Golden Knights 2000 Tuesday, Jan 13 2009 

Yesterday I received a $50 check for my 20th place finish in the 2000 Golden Knights postal chess championship.  The U. S. Chess Federation sponsors the Golden Knights, also known as the U. S. Open Correspondence Chess Championship.  Postal chess is not for the feint of heart.  It can take 2.5 years to complete all of the games in a section.  In this tournament, seven players are assigned to a section, with each player playing six games, three with the white pieces and three with black.  I was one of thirty masters competing among 546 entries.  After the prelimnary section, I was one of only nine masters with a perfect score.  Only those players with 4.5 points out of six (one point for a win, a half point for a draw) advanced.  The semi-final consisted of 22 sections, but only five players made perfect scores and only three of those were at 12-0.  In my semi-final section I was nicked with a draw against Jason Braun so I was in contention for a top finish.  The final round had six sections.  Interestingly, Jason Braun was again in my section, but with the opposite color.  I beat him in the final and drew three games, including one against Chuck Cullum who finished ninth.  Through a preliminary, semi-final, and final section, my final weighted point score was 29.35.  So, although my last game finished in 2004, games played by others in my section or in other sections may have continued until recently.  Anyway, it was a nice surprise to receive the check.

Chihuly: The Nature of Glass Sunday, Jan 4 2009 

The Sun

The Sun

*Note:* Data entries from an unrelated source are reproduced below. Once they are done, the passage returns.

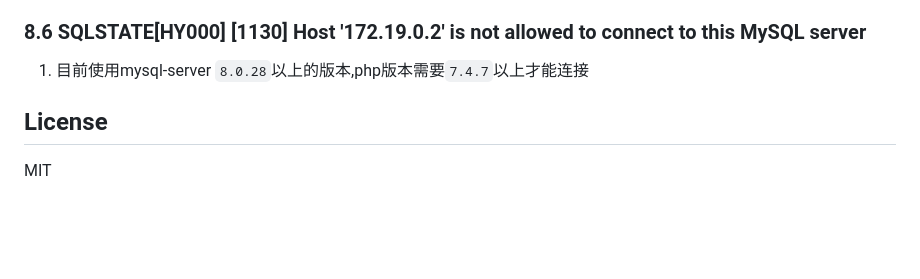
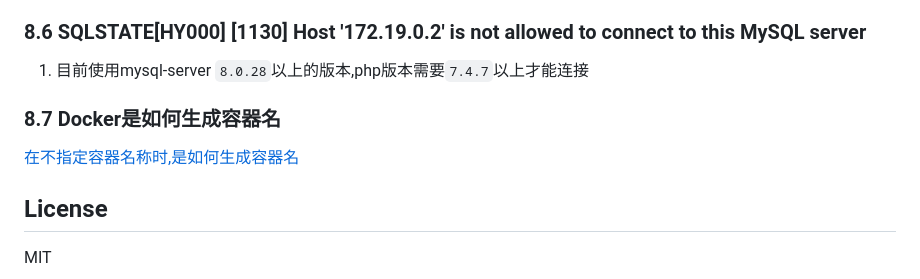
Before and after one commit to yeszao/dnmp, a Markdown page: README.md, the part around the change. Drawn GitHub-style; blank space fills up the shorter version.

```diff
--- a/README.md
+++ b/README.md
@@ -548,5 +548,9 @@ docker0: flags=4099<UP,BROADCAST,MULTICAST>  mtu 1500
 
 ### 8.6 SQLSTATE[HY000] [1130] Host '172.19.0.2' is not allowed to connect to this MySQL server
 1. 目前使用mysql-server `8.0.28`以上的版本,php版本需要`7.4.7`以上才能连接
+
+### 8.7 Docker是如何生成容器名
+[在不指定容器名称时,是如何生成容器名](https://pet2cattle.com/2022/08/docker-container-names-generator)
+
 ## License
 MIT
```
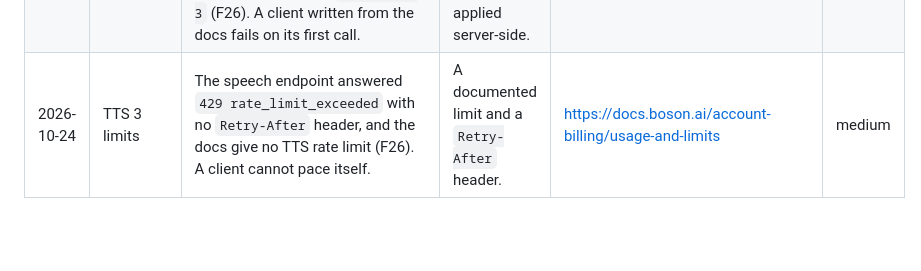
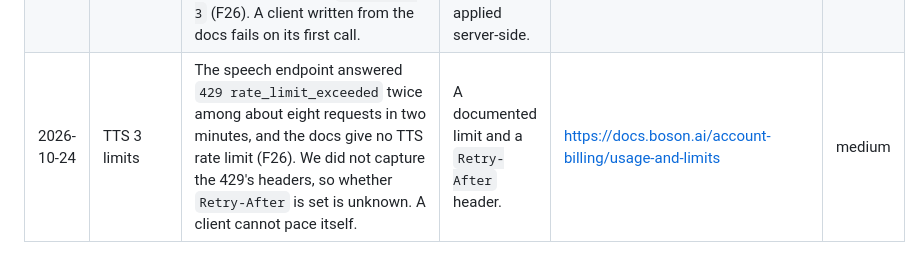
Before and after one commit to HlibHav/higgs-agent-factory, a Markdown page: docs/FRICTION.md, the part around the change. GitHub-like rendering; blank space fills up the shorter version.

Commit message:
docs: drop the unverified 'no Retry-After' claim for the TTS 429
Co-Authored-By: Claude Opus 5.5 <noreply@anthropic.com>

```diff
--- a/docs/FRICTION.md
+++ b/docs/FRICTION.md
@@ -14,4 +14,4 @@ workaround · `low` is a papercut.
 | 2026-10-24 | IHBench | IHBench's `openai_realtime_client.py` cannot run against Higgs Realtime: it waits for `session.created` before `session.update` (F1), sends user audio as `input_audio` items and history as `output_text` (F3), and counts `conversation.item.done` events (F5). | Boson's own benchmark runs against Boson's own API out of the box. | https://github.com/boson-ai/ihbench | medium |
 | 2026-10-24 | IHBench | The README's "two files, zero runner edits" pattern covers local HF models only; an API backend needs a `make_client` branch in `scripts/run_inference_api.py`. | The documented extension point covers API clients too. | https://github.com/boson-ai/ihbench | low |
 | 2026-10-24 | TTS 3 docs | `POST /v1/audio/speech` rejects a request without `model` (`400`, pydantic "Field required"), while the API reference marks `model` optional with default `higgs-tts-3` (F26). A client written from the docs fails on its first call. | Docs that match the wire, or the documented default applied server-side. | https://docs.boson.ai/api-reference/audio/create-a-speech | medium |
-| 2026-10-24 | TTS 3 limits | The speech endpoint answered `429 rate_limit_exceeded` with no `Retry-After` header, and the docs give no TTS rate limit (F26). A client cannot pace itself. | A documented limit and a `Retry-After` header. | https://docs.boson.ai/account-billing/usage-and-limits | medium |
+| 2026-10-24 | TTS 3 limits | The speech endpoint answered `429 rate_limit_exceeded` twice among about eight requests in two minutes, and the docs give no TTS rate limit (F26). We did not capture the 429's headers, so whether `Retry-After` is set is unknown. A client cannot pace itself. | A documented limit and a `Retry-After` header. | https://docs.boson.ai/account-billing/usage-and-limits | medium |
```
Also changed, not shown: docs/boson-protocol.md (+1 -1 lines).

The Desert Botanical Garden in Phoenix is currently the site of Dale Chihuly’s work in a desert garden environment.  Many of the pieces have similarities to those seen at the Franklin Park Conservatory and from other sites.  Before paying the entrance fees, the “Desert Wildflower Towers” whet our interest with light green glass work that looks like desert plant life.  Upon entering, one immediately gravitates toward “The Sun,” 14’x14’14’.  Chihuly’s chandeliers include “Orange Hornet and Eelgrass Chandelier,” 8.5’x5’x4.5′, which is magnificent against a blue sky and the “Squero di San Trovaso Chandelier, 7.5×4’x4′, 1996 and Chiostra di Sant’ Apolloria Chandelier, 13’x7’x6.5′, 1995, the only works not made in 2008 for this exhibition.  Chihuly uses two boats in different ways, “Float Boat” is filled with multi-colored floats while “Blue and Purple Boat” uses candles and other shapes.  “Blue Reeds, Marlins, and Floats” and “Blue Fiddleheads” both use shades of blue in interesting ways.  “The Moon,” a 7’x7’x7′ orb located along the Desert Wildflower Loop Trail, has blue colored disks worth contemplating.  The complexity of some of the pieces give pause to the question “How does he do it?”  Most pieces fit the surrounding environment in ways that encourage us to reflect on the dialog between nature and art.  Chihuly’s work with glass is amazing!